Does the New York Times correct errors in its stories
that falsify history?
Not necessarily. Consider the following: On January
2, 2002, The New York Times began the New Year with
an article on its Op Ed page byTom Mangold asserting
that in 1964, James Jesus Angleton, then chief of the
counter- intelligence staff at the CIA had violated
the constitutional rights of Yuri Nosenko, a Soviet
defector from the KGB, by having him "arrested
and thrown into solitary confinement." The statement
is demonstrably untrue.
Nosenko had come to the United States in the custody of
the CIA's Soviet Russia Division, then headed by David
Murphy. The CIA did not have the power to arrest anyone
in the U.S., so Murphy, together with two other CIA officials,
Richard Helms and Lawrence Huston went to the Justice
Department and asked Deputy Attorney-General Nicholas
Katzenbach for legal approval from Attorney-General Robert
F. Kennedy to imprison Nosenko. Kennedy then authorized
the detention of Nosenko. All this is a matter of public
record, and can be found in the testimony of Helms, Murphy
and Katzenbach before Congressional committees.
Angleton was in the hospital at the time of Nosenko's
arrest and did not participate in the Soviet Russia Division's
action. (Even if the record of participants were not already
clear, Angleton would have had no authority over the case,
which was in the hands of the Soviet Russia Division not
his Counter-intelligence staff.)
Mangold knew that the claim in the NewYork Times that
Angleton had Nosenko arrested was,even by Mangold's own
prior account, untrue. In his book "Cold Warrior,"
he writes (page 189) that after Nosenko arrived in the
US, "Richard Helms and David Murphy began preparations
to imprison the Soviet defector and start hostile interrogations."
What he did in the New York Times was change "Richard
Helms and David Murphy" to "Angleton."
By switching identities whether to make or dramatize
some point, or for any other reason he falsified
the historic event itself.
Even though the New York Times was informed of this fictoid
planted in its pages, it elected to publish no correction
( that same week it corrected a half-dozen mis-spellings

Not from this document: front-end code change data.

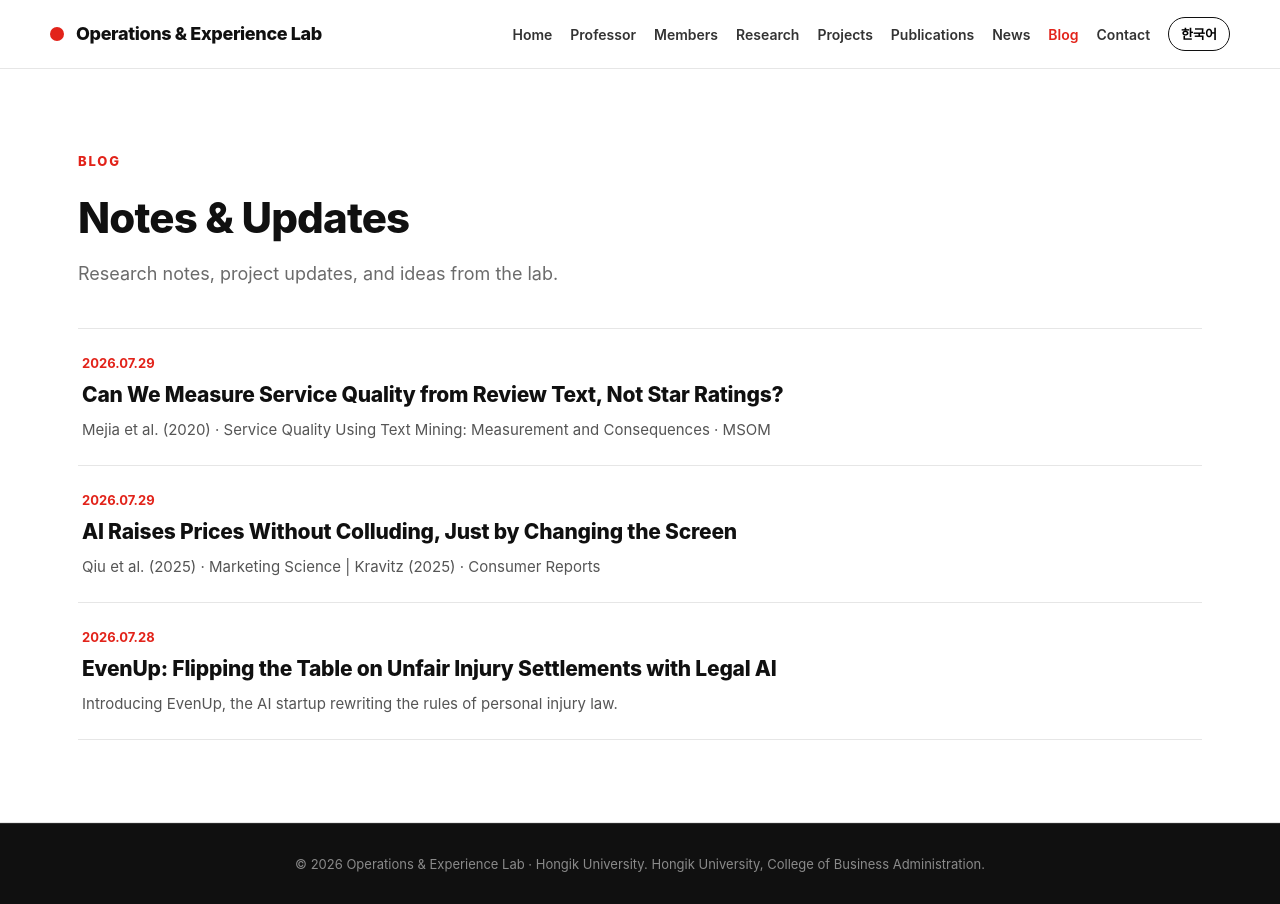
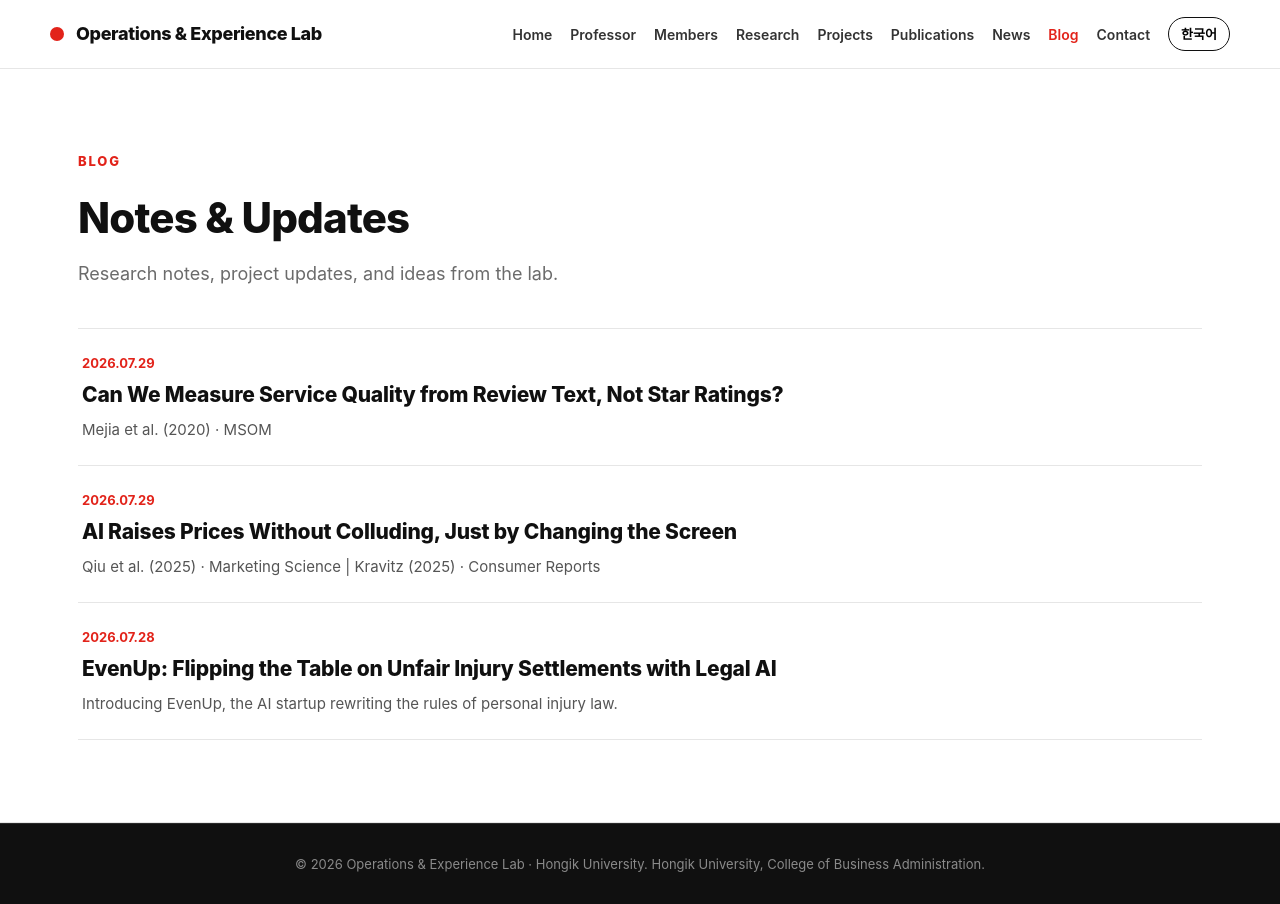
Before and after one commit to hioelab/hioelab.github.io, a Jekyll site: the page built from blog.html, in a window 1280 px wide. Built offline with Jekyll 4.4.1, drawn with Linux system fonts in a browser that asks for light colours; some web fonts are replaced.

Commit message:
Add files via upload

```diff
--- a/_posts/2026-07-29-msom-text-mining.md
+++ b/_posts/2026-07-29-msom-text-mining.md
@@ -4,8 +4,8 @@ title: "Can We Measure Service Quality from Review Text, Not Star Ratings?"
 title_ko: "별점이 아닌 리뷰 텍스트로 서비스 품질을 잴 수 있을까?"
 date: 2026-07-29
 category: blog
-excerpt_en: "Mejia et al. (2020) · Service Quality Using Text Mining: Measurement and Consequences · MSOM"
-excerpt_ko: "Mejia et al. (2020) · Service Quality Using Text Mining: Measurement and Consequences · MSOM"
+excerpt_en: "Mejia et al. (2020) · MSOM"
+excerpt_ko: "Mejia et al. (2020) · MSOM"
 ---
 
 <div class="lang-en" markdown="1">
```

of names). For more about the New York Times correction
policy, I recommend Renata Adler's introduction to her
new book Canaries in the Mineshaft (St. Martin's Press,